(Change detection data)

- - -

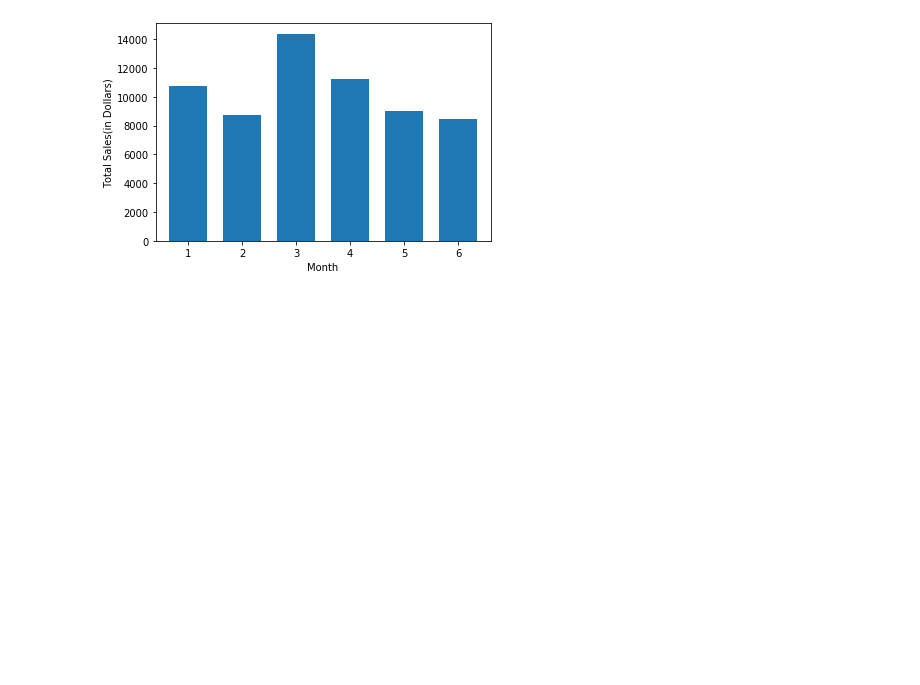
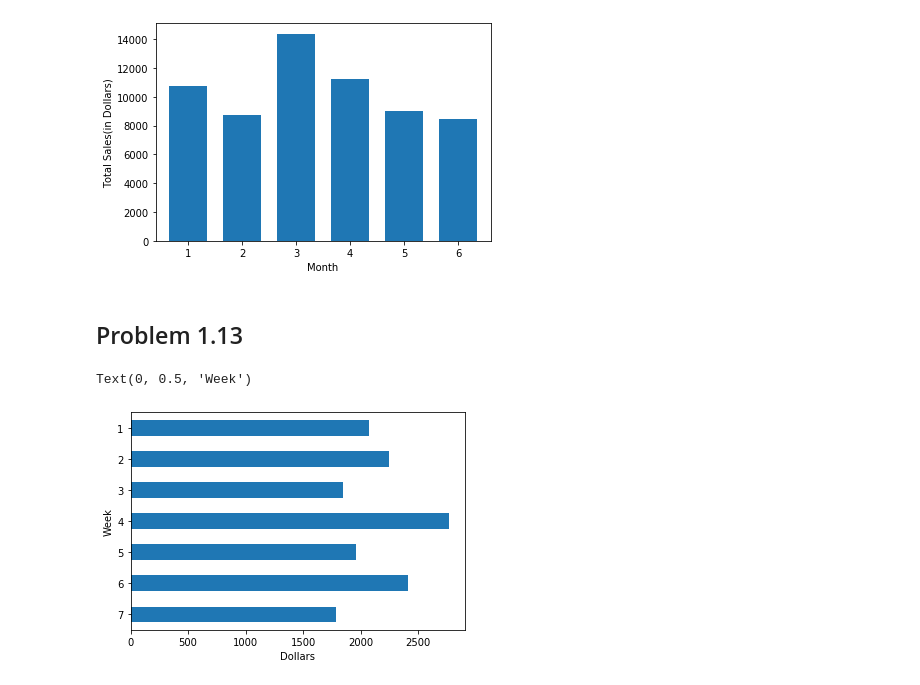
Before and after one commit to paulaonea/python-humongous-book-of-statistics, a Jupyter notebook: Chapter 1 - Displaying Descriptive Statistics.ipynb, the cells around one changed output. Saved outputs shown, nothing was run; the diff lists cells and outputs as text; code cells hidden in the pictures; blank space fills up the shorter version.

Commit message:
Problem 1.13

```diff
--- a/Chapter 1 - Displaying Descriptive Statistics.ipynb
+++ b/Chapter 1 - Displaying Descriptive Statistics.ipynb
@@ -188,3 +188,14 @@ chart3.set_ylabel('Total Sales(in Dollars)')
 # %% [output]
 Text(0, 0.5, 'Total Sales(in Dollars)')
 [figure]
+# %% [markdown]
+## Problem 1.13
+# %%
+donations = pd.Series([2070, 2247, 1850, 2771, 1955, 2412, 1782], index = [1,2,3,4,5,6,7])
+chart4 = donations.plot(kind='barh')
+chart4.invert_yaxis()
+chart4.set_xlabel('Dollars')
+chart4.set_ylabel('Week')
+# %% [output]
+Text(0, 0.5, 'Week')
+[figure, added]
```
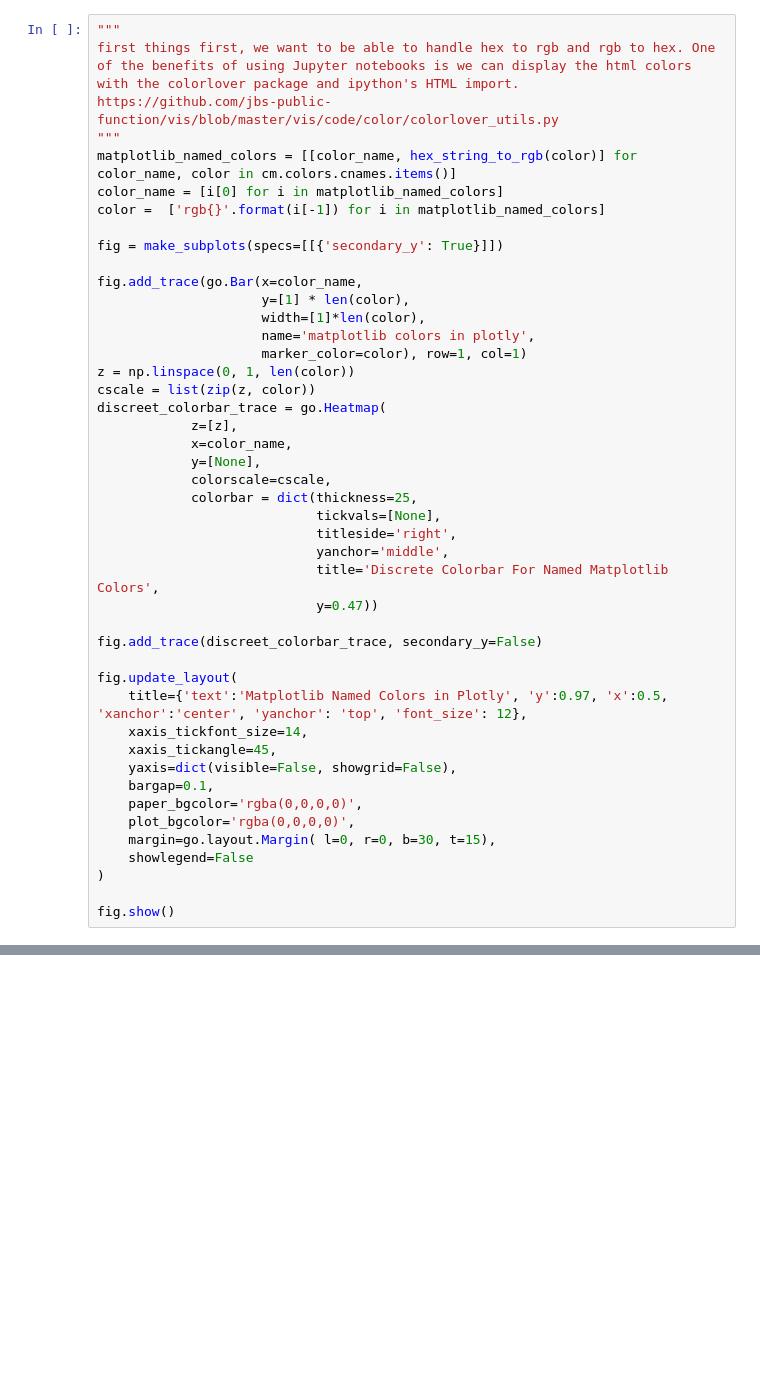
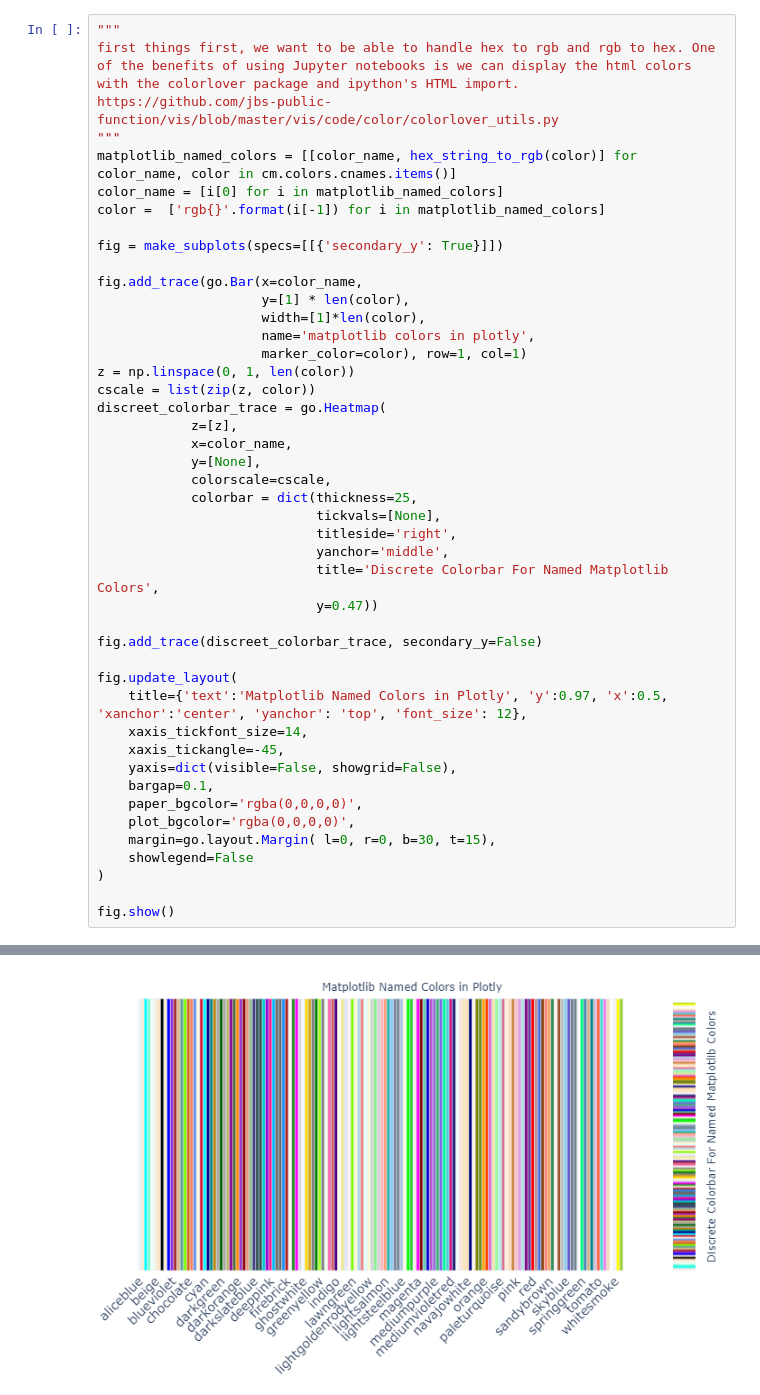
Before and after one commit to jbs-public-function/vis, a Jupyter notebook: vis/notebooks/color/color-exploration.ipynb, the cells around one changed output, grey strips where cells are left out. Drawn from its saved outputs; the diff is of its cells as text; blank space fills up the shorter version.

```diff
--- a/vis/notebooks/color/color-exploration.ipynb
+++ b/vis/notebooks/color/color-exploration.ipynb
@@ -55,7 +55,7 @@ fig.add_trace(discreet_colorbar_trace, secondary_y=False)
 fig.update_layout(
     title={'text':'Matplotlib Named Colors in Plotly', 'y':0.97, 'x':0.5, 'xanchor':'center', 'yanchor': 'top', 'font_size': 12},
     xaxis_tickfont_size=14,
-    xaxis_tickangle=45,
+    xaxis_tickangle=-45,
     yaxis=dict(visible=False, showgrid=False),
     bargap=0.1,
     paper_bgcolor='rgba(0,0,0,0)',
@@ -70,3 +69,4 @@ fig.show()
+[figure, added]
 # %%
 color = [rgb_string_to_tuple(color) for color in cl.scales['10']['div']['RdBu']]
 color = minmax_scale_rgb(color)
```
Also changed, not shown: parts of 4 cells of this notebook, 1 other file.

- - -

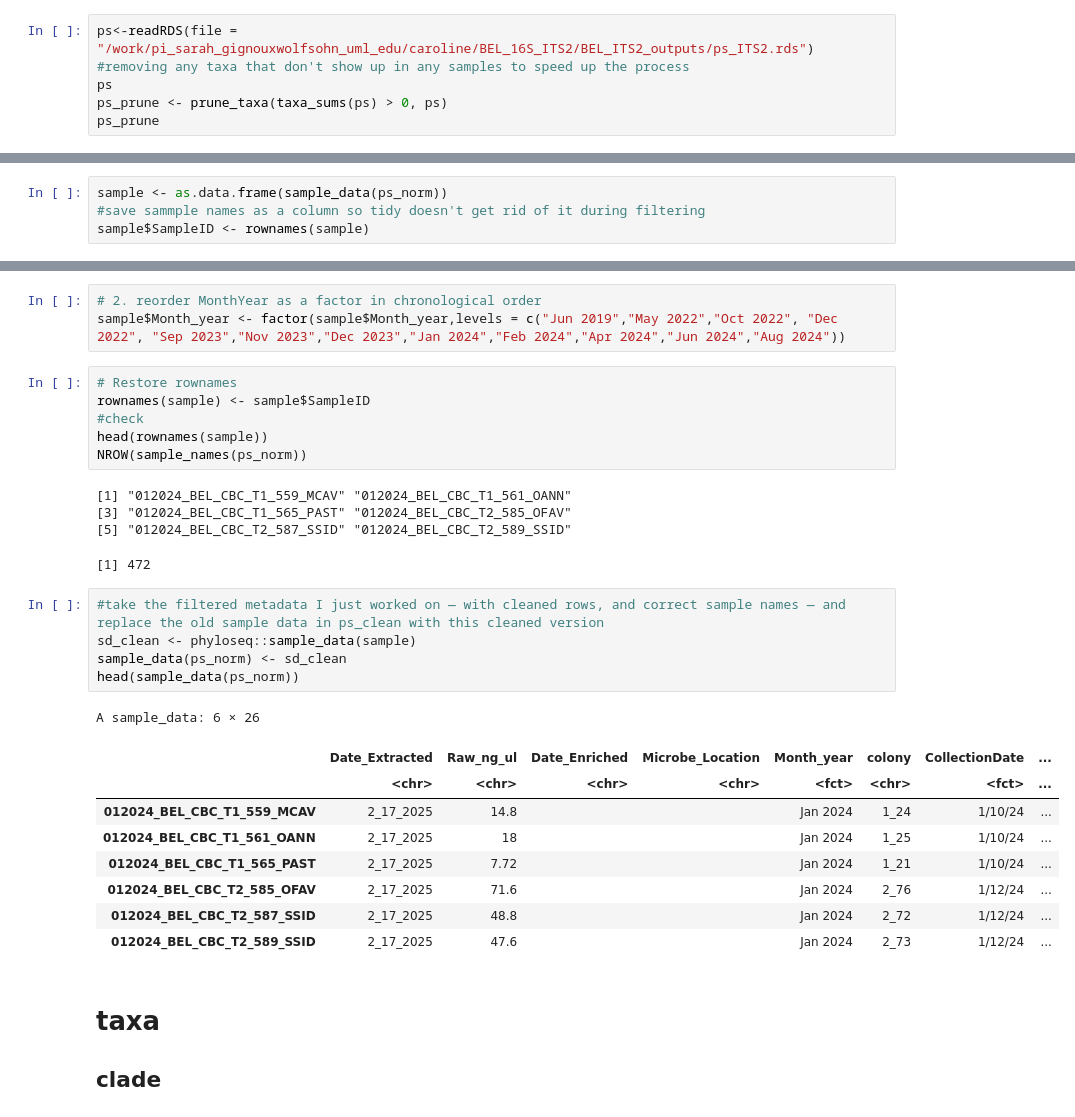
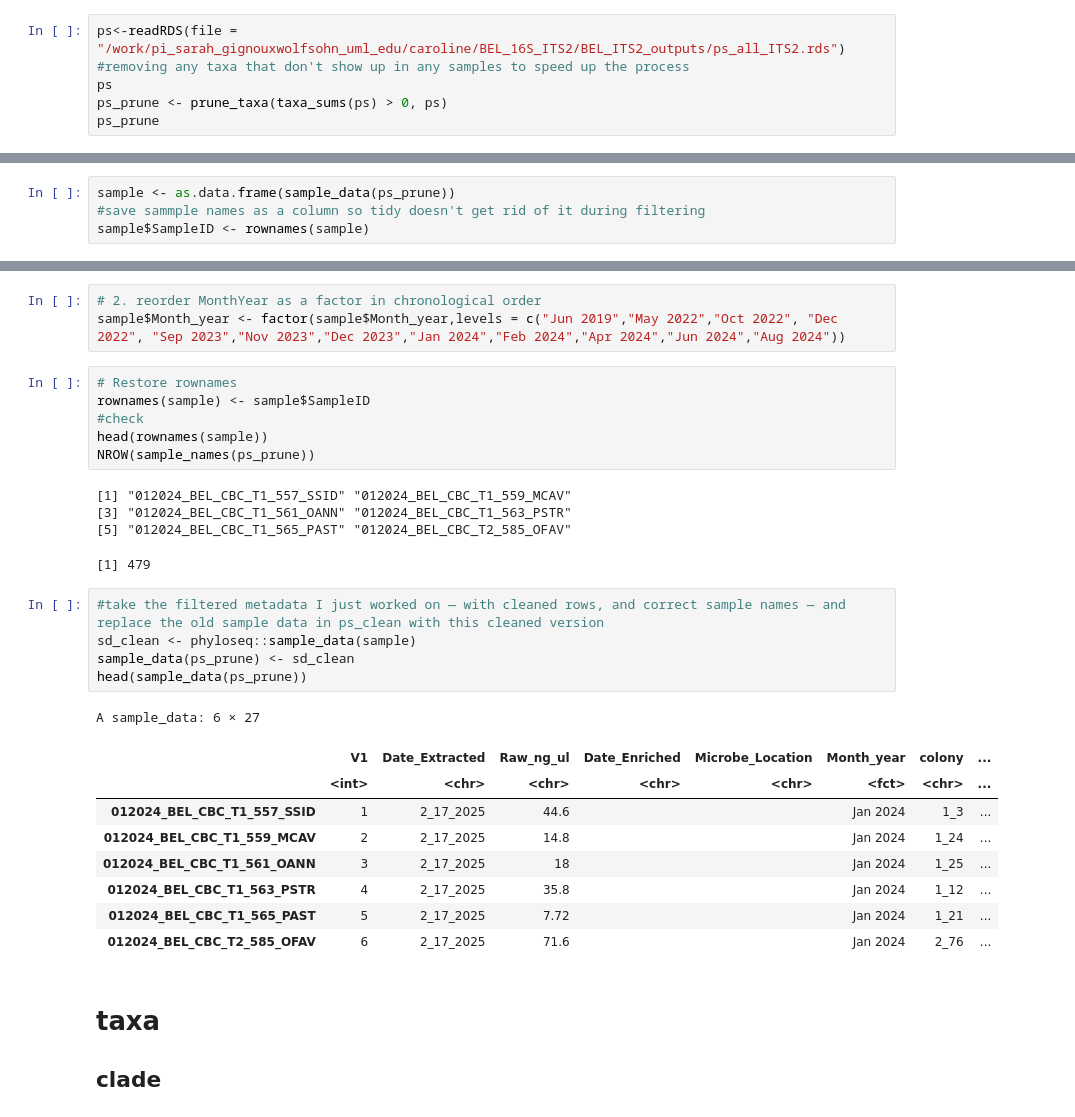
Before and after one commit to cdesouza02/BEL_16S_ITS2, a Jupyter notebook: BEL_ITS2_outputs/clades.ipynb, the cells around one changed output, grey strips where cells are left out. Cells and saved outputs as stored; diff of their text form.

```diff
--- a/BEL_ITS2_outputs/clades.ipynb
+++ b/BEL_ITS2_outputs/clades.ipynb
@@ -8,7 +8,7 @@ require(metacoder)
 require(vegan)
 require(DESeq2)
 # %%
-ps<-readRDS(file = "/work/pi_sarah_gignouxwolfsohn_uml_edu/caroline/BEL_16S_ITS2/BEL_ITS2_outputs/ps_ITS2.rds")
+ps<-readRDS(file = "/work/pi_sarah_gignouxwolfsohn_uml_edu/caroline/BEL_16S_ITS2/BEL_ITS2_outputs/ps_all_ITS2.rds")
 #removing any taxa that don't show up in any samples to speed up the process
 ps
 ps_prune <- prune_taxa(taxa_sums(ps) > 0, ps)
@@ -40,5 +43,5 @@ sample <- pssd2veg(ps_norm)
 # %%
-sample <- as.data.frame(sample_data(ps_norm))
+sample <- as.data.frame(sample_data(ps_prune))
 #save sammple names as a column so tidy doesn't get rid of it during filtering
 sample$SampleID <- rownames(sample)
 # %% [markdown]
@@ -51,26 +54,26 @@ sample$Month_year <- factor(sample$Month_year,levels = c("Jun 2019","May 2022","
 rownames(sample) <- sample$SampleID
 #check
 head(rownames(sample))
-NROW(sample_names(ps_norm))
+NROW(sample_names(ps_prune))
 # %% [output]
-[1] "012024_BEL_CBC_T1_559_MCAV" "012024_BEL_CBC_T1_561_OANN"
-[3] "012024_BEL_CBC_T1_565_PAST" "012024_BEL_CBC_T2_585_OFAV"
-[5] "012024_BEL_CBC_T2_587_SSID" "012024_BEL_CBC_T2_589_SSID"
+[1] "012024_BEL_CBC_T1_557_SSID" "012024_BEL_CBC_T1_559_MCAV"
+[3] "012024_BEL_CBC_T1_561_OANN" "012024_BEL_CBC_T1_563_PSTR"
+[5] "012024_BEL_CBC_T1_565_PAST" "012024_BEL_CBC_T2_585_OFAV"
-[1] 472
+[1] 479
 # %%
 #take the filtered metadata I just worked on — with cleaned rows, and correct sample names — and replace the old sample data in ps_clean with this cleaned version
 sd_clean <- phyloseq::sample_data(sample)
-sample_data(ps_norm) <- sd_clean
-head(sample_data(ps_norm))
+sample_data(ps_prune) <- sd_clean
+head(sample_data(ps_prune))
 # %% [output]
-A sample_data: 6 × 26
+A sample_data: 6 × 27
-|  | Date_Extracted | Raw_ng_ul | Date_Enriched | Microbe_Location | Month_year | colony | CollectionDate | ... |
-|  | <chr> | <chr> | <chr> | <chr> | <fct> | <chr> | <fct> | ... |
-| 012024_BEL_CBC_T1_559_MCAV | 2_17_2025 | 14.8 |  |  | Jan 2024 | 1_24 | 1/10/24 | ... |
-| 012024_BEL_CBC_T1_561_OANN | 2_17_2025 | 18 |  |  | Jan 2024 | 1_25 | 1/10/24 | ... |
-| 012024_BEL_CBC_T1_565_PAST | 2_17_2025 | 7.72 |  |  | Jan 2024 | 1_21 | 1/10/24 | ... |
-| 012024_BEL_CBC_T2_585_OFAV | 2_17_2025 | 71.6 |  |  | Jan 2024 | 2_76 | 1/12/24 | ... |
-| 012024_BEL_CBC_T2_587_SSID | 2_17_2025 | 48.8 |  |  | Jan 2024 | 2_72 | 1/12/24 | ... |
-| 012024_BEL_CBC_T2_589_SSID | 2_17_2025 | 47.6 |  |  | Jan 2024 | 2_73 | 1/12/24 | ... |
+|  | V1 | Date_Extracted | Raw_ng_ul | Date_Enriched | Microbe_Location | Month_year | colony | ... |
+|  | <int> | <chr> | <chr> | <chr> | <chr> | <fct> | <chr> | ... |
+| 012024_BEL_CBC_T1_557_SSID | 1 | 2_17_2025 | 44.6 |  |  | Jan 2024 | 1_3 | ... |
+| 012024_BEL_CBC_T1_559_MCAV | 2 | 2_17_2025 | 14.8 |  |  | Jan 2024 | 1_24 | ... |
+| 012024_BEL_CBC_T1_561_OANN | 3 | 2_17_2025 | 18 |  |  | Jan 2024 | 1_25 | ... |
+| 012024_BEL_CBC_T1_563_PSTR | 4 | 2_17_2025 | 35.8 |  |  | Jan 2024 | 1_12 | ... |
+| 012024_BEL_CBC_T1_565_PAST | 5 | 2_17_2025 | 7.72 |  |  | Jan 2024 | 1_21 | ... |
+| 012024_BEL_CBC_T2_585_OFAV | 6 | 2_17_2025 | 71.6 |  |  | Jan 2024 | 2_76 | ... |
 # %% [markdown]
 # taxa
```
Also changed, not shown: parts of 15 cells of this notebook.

- - -

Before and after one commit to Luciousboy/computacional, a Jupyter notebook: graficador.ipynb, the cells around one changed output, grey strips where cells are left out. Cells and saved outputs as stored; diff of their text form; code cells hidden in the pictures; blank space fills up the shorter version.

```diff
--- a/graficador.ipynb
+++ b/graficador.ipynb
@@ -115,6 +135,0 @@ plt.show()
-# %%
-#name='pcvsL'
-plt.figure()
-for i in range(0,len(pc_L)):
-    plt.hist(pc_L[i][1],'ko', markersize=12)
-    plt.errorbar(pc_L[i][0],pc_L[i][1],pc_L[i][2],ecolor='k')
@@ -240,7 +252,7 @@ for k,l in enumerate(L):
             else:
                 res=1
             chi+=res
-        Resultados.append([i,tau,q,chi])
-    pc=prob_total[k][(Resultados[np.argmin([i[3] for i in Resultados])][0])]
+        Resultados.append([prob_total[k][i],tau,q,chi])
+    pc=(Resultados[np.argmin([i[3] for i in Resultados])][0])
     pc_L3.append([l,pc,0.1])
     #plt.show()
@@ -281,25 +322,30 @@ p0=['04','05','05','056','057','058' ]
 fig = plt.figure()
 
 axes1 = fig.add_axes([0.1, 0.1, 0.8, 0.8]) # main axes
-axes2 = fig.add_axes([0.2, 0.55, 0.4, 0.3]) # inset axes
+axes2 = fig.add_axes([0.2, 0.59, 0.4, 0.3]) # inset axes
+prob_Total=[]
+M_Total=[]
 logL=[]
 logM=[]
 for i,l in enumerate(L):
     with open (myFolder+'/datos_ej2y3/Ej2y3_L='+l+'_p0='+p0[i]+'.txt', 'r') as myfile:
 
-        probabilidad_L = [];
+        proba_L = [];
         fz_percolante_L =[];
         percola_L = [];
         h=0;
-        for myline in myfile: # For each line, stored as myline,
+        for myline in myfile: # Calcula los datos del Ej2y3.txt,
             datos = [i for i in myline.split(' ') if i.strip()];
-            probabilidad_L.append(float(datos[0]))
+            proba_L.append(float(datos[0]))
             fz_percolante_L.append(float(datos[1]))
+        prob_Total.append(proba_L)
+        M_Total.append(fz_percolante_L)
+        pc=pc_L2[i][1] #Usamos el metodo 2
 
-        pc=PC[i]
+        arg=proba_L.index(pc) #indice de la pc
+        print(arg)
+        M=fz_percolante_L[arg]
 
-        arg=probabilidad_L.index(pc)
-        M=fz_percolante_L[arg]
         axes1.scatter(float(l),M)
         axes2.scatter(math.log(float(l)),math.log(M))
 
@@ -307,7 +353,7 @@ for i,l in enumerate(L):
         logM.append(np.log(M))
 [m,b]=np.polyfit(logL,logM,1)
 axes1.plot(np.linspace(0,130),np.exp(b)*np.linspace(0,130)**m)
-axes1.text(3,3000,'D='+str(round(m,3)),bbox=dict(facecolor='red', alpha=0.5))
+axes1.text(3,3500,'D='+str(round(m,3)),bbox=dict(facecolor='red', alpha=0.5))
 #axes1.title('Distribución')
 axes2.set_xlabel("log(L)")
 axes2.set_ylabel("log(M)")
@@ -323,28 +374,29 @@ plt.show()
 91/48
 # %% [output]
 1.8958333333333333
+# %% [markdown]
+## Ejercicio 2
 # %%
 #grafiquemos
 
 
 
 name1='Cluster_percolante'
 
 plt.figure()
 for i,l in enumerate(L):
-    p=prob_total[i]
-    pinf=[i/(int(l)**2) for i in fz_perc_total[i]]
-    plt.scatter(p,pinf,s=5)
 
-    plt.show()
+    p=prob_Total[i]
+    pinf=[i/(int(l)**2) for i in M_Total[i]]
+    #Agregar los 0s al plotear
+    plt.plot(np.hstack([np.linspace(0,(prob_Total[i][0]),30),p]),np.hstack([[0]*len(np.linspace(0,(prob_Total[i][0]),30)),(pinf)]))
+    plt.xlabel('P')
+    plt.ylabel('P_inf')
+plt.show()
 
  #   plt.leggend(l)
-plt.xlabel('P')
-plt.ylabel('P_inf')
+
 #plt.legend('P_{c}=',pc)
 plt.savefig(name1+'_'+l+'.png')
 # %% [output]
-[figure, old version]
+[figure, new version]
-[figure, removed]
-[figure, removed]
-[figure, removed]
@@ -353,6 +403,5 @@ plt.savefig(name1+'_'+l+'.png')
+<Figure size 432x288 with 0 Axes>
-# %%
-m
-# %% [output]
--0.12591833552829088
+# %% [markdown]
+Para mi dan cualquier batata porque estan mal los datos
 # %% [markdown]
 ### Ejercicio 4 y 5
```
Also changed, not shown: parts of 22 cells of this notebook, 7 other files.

- - -

Find the lines that mention "append" in the entries and show them.

## Output
-        Resultados.append([i,tau,q,chi])
+        Resultados.append([prob_total[k][i],tau,q,chi])
     pc_L3.append([l,pc,0.1])
-            probabilidad_L.append(float(datos[0]))
+            proba_L.append(float(datos[0]))
             fz_percolante_L.append(float(datos[1]))
+        prob_Total.append(proba_L)
+        M_Total.append(fz_percolante_L)
         logM.append(np.log(M))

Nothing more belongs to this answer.